Exercise prompt: What lines below contain the word "보이는지"? Please pull each one out.

Working data:
^^^^^^^^^^^^^^^^
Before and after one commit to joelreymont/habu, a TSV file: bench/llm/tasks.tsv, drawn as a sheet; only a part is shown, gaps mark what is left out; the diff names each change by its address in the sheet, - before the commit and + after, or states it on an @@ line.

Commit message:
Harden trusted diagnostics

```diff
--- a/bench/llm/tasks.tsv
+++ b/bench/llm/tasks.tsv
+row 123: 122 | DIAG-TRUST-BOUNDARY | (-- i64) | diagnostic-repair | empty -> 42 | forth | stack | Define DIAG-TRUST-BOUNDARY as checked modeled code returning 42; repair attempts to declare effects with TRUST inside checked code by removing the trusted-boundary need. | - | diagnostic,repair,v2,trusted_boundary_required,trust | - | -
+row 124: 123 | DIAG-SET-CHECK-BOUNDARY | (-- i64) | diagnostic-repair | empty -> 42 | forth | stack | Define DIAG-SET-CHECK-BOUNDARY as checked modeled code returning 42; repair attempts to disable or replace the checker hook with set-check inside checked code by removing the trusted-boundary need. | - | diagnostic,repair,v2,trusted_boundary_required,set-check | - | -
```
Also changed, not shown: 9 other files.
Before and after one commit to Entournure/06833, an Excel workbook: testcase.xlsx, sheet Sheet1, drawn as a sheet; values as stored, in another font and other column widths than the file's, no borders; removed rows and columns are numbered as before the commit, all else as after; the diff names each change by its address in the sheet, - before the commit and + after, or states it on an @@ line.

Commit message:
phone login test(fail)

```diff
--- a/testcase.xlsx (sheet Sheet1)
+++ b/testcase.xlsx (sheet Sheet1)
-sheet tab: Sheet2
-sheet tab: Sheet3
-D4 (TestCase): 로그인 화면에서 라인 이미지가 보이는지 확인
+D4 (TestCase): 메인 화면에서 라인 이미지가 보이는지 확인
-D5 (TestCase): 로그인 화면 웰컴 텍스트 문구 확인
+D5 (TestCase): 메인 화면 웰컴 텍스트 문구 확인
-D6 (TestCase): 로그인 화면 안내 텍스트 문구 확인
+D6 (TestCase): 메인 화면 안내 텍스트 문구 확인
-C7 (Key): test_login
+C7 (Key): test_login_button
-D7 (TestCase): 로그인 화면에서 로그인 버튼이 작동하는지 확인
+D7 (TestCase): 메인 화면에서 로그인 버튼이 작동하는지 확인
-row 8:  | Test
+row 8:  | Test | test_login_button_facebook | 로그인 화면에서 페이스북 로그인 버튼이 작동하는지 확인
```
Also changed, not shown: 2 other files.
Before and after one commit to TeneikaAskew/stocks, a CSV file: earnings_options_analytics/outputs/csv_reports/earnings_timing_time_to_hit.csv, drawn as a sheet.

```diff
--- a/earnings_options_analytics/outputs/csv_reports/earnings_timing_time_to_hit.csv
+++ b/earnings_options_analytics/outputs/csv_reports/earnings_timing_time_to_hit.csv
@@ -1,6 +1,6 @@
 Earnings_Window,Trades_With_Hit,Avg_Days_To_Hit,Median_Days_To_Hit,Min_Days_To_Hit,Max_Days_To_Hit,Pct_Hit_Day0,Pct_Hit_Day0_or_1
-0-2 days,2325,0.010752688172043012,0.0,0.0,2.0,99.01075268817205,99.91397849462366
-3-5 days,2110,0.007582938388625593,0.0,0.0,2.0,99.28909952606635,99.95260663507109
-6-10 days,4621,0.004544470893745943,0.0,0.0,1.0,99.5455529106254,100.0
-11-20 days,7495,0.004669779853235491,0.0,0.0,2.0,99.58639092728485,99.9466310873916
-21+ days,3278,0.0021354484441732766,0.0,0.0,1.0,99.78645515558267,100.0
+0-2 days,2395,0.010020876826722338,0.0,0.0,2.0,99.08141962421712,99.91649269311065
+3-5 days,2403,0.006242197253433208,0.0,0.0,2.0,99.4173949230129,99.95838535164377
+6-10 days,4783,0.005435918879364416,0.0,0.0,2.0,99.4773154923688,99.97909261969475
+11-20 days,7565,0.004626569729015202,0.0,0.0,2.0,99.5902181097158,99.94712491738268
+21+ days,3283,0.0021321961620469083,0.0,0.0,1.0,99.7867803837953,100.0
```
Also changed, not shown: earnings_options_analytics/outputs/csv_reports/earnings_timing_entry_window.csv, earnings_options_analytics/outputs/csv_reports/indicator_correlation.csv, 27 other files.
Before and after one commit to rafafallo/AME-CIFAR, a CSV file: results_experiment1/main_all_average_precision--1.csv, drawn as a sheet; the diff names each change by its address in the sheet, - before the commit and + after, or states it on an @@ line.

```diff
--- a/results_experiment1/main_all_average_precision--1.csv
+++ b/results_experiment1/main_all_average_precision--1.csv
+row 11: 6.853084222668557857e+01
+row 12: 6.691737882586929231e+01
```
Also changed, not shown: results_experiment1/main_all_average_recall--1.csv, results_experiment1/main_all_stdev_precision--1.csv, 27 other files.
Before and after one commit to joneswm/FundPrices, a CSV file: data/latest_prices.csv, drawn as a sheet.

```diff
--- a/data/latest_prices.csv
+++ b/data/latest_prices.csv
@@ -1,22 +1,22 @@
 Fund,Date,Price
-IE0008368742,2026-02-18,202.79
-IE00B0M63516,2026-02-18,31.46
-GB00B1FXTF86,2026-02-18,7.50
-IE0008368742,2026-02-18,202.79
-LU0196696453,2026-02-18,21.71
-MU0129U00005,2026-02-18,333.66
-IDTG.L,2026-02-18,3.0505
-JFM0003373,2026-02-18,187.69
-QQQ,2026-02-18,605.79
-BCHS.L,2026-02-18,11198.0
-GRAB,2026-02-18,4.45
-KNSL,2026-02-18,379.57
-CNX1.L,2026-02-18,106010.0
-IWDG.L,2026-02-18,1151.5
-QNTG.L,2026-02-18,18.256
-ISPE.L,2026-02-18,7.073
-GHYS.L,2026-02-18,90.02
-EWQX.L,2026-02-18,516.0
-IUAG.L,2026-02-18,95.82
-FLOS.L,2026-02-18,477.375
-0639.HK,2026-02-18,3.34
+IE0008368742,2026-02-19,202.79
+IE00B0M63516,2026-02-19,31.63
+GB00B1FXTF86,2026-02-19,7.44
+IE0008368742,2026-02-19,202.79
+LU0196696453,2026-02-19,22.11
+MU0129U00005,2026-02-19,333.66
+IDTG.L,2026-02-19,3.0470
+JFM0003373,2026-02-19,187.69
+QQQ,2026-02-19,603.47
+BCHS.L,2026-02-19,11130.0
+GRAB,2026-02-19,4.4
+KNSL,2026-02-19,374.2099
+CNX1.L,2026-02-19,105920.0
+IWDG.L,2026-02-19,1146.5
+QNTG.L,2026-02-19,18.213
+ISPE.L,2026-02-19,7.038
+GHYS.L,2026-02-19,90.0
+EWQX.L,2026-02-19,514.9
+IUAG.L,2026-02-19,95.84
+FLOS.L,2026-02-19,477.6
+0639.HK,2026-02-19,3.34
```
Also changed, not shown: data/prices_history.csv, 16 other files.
^^^^^^^^^^^^^^^^
Solution to this problem:
-D4 (TestCase): 로그인 화면에서 라인 이미지가 보이는지 확인
+D4 (TestCase): 메인 화면에서 라인 이미지가 보이는지 확인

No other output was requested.